== THE RECORDS

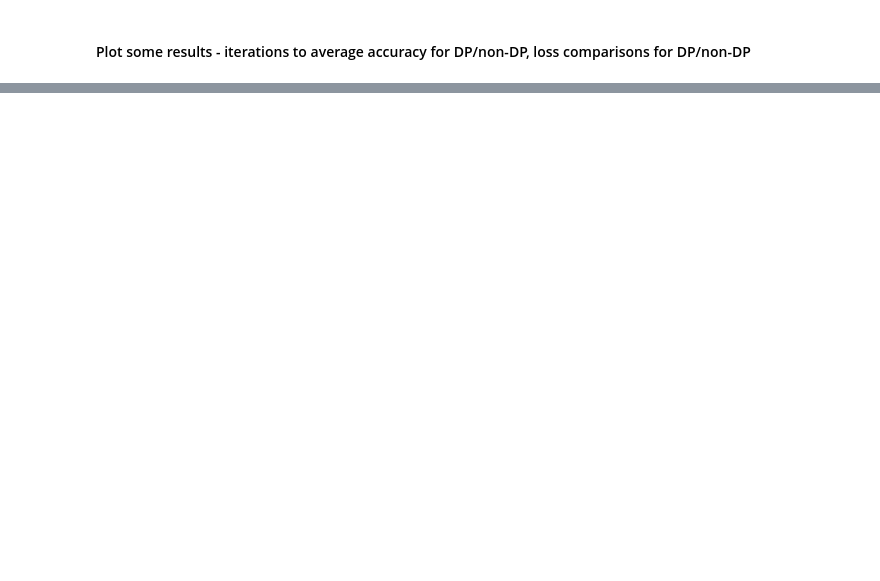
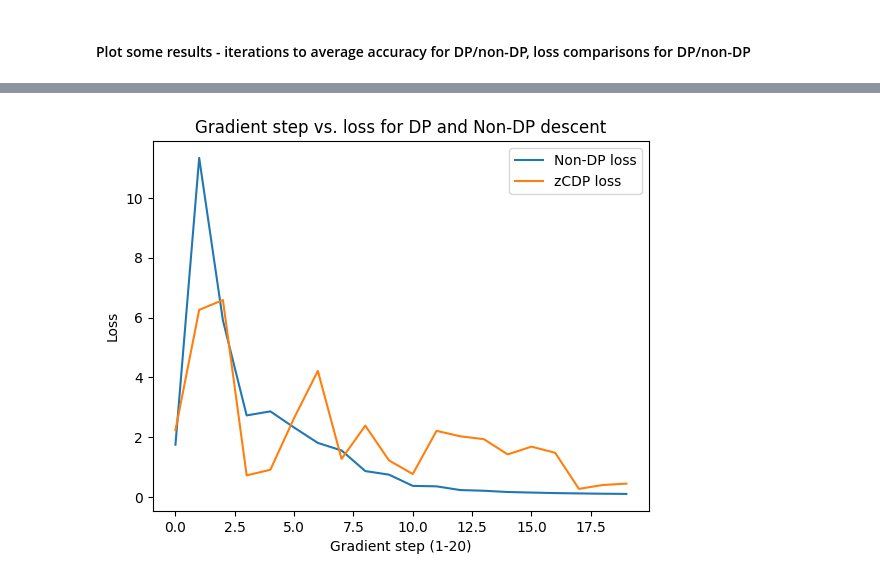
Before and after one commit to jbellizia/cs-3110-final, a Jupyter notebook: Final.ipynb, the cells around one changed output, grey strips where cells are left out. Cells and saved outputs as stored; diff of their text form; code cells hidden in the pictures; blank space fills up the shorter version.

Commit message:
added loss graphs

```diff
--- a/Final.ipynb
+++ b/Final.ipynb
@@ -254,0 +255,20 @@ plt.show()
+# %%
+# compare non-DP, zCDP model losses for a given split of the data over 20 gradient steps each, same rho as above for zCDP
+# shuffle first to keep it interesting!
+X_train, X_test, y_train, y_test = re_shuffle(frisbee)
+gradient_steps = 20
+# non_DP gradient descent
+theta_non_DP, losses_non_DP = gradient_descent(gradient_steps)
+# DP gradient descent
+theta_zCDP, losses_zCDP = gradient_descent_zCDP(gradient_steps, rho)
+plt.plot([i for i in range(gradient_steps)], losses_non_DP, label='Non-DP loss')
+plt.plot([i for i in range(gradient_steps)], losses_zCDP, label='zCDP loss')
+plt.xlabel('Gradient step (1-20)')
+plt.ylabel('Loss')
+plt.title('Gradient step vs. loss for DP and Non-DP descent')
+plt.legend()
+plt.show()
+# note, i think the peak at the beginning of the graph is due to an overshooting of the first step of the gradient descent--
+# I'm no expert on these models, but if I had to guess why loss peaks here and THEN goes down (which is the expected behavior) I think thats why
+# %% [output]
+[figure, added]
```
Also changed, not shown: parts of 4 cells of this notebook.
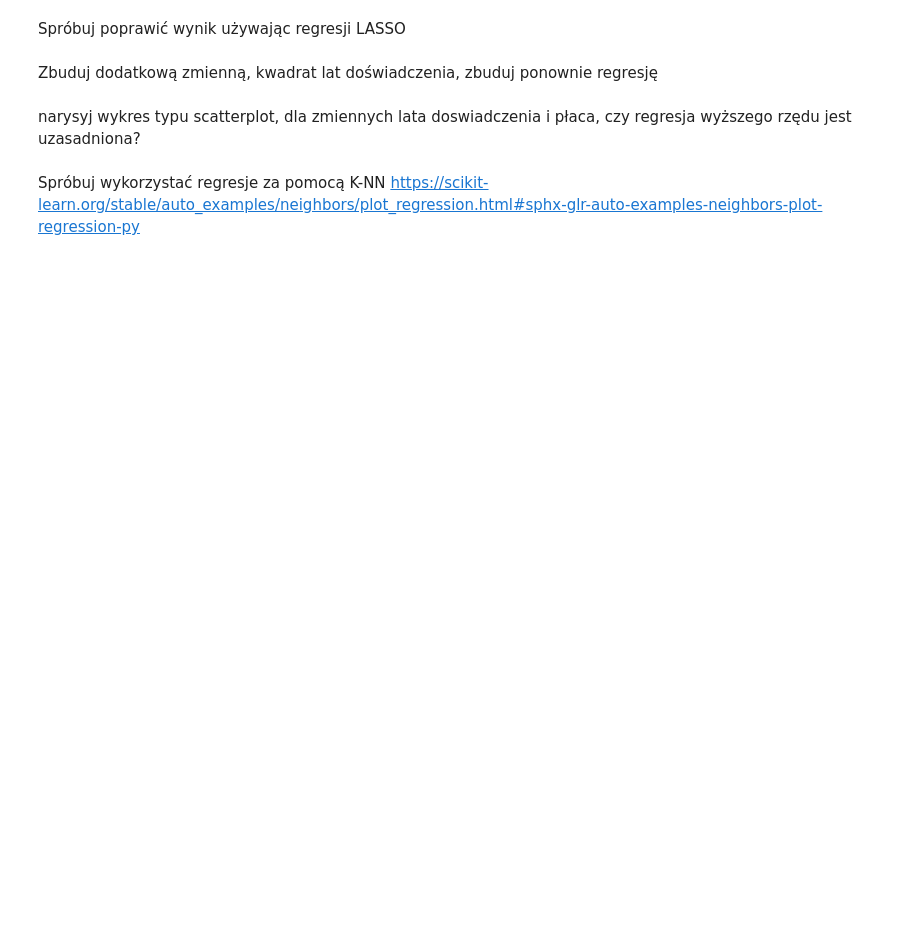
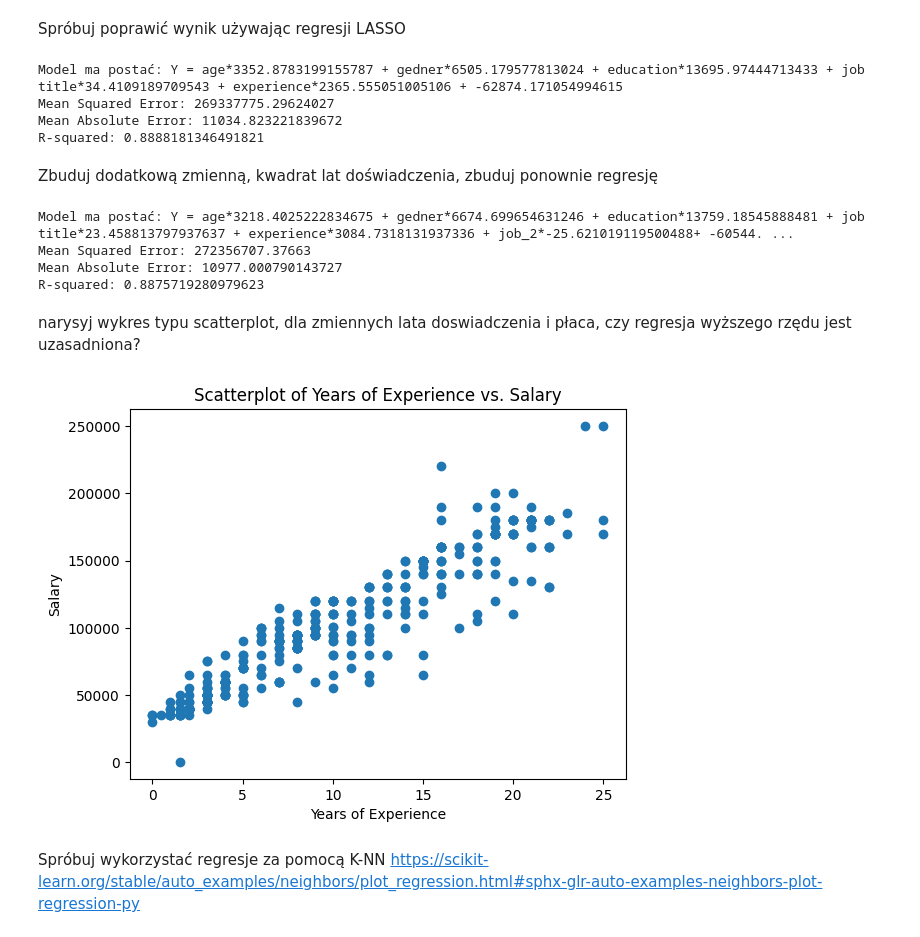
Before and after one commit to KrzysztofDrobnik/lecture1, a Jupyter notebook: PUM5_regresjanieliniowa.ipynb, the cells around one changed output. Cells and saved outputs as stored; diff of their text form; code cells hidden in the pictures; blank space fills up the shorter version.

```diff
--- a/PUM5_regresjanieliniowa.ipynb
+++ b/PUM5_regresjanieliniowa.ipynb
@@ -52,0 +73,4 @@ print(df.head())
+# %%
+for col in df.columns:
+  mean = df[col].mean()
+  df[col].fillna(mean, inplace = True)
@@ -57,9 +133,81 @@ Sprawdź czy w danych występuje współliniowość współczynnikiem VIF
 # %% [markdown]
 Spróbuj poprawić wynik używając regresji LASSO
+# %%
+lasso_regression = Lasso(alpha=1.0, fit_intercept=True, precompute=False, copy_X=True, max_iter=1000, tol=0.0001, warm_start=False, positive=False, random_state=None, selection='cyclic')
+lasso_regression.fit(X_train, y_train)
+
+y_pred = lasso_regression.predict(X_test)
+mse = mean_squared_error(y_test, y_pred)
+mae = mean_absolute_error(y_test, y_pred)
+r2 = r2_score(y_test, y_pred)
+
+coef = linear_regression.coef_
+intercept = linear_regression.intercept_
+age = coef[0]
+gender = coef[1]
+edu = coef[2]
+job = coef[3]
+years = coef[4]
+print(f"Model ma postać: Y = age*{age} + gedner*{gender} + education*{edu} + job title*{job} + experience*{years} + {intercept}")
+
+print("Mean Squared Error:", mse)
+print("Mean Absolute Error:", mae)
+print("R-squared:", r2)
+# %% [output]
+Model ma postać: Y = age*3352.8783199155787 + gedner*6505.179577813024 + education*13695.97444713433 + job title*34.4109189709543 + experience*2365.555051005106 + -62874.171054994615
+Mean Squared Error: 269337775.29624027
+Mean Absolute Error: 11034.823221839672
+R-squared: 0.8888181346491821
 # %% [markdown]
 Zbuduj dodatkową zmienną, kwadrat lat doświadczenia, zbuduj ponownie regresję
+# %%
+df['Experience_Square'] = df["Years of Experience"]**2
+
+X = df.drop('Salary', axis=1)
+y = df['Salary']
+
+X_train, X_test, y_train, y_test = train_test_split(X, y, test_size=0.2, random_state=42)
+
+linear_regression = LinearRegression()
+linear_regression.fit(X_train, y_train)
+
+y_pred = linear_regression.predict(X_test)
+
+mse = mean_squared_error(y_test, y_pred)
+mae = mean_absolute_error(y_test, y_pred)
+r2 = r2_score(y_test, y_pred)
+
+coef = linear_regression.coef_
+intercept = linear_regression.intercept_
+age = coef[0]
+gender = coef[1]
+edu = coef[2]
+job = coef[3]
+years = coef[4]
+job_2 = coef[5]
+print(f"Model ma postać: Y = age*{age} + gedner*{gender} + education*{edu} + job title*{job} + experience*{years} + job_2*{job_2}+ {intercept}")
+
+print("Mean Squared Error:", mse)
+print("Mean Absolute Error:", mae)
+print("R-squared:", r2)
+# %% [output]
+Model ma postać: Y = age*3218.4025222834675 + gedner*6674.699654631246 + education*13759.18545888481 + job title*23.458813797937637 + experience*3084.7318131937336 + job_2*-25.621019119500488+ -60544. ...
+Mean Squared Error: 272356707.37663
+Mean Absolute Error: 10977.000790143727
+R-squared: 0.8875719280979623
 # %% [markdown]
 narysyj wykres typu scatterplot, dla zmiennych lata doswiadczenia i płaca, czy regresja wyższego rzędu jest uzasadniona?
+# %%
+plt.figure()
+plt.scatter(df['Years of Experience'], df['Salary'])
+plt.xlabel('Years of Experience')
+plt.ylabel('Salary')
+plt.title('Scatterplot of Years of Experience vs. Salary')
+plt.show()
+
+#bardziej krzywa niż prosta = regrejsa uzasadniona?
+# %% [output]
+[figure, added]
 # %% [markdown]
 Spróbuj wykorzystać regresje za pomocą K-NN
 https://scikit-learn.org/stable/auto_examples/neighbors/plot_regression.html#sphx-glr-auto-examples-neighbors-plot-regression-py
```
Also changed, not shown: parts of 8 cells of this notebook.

====

The answer must be every line of the data that contains the word "this".

> YOUR RESPONSE:
Also changed, not shown: parts of 4 cells of this notebook.
Also changed, not shown: parts of 8 cells of this notebook.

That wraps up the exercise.